▶ _What you should do_
This task calls for copying every line of the records that includes the word "index".

▶ _Material provided_
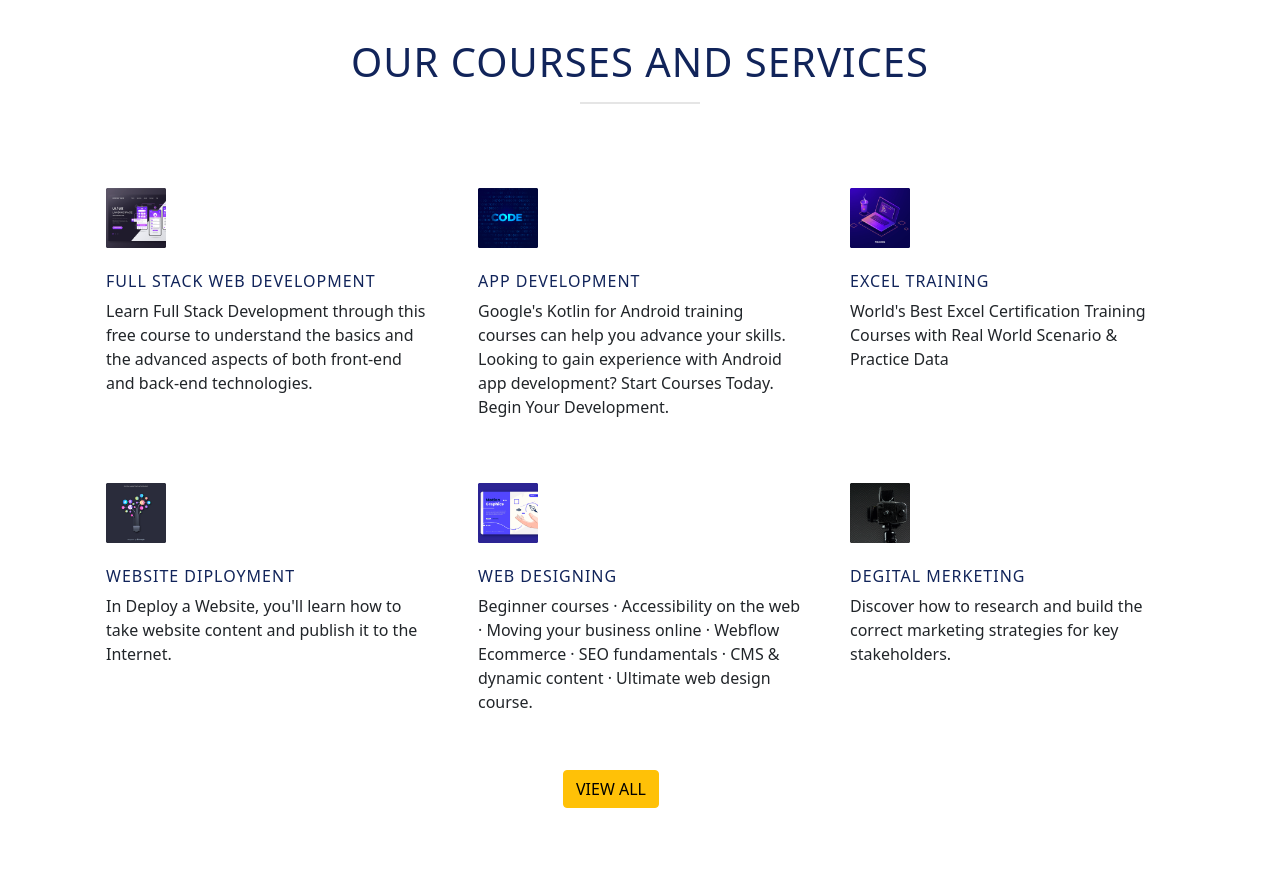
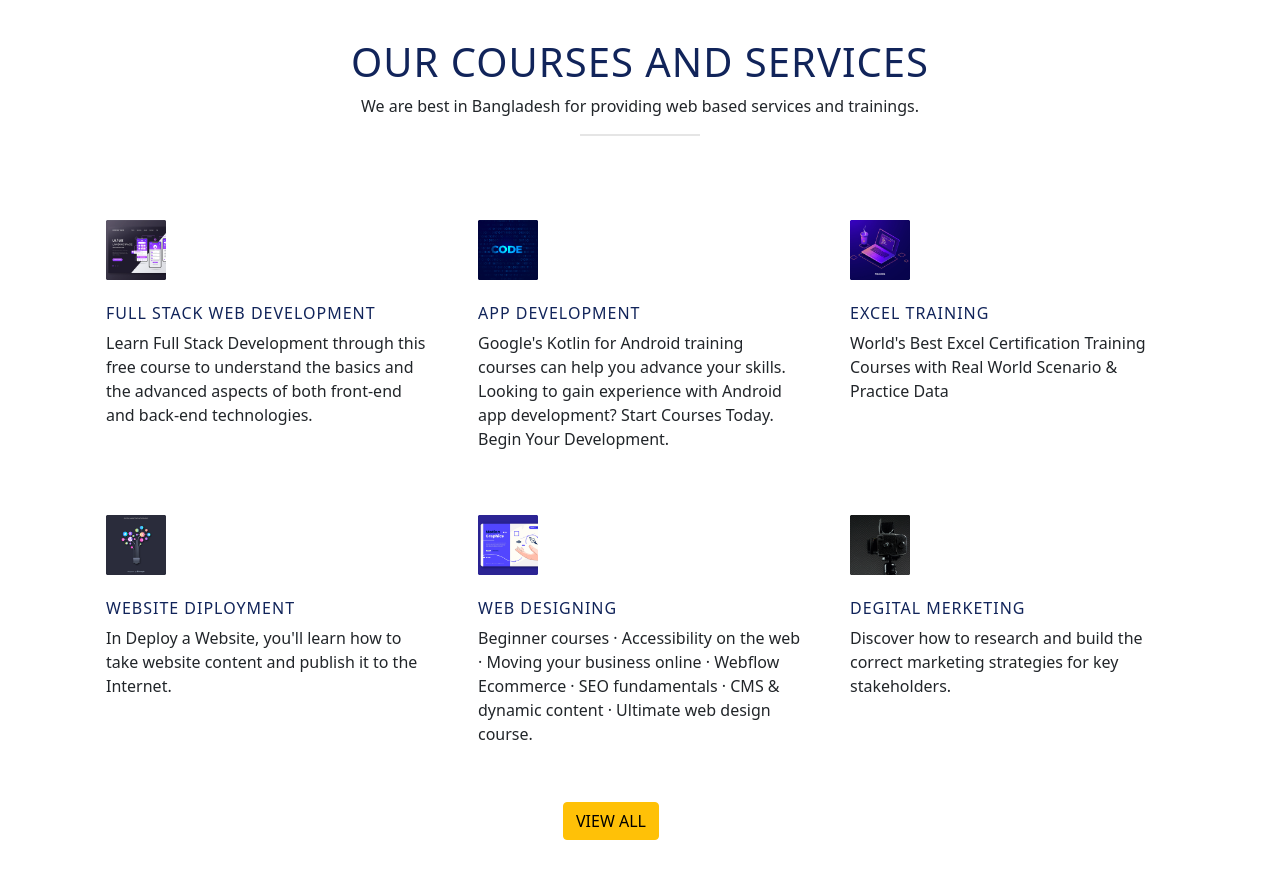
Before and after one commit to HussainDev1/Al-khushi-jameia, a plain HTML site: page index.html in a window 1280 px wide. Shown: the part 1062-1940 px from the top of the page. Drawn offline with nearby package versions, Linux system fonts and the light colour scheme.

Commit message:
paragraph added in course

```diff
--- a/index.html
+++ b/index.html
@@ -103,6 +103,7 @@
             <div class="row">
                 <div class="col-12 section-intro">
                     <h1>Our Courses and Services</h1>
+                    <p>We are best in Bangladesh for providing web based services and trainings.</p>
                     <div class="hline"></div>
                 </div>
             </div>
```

▶ _Reply_
Before and after one commit to HussainDev1/Al-khushi-jameia, a plain HTML site: page index.html in a window 1280 px wide. Shown: the part 1062-1940 px from the top of the page. Drawn offline with nearby package versions, Linux system fonts and the light colour scheme.
--- a/index.html
+++ b/index.html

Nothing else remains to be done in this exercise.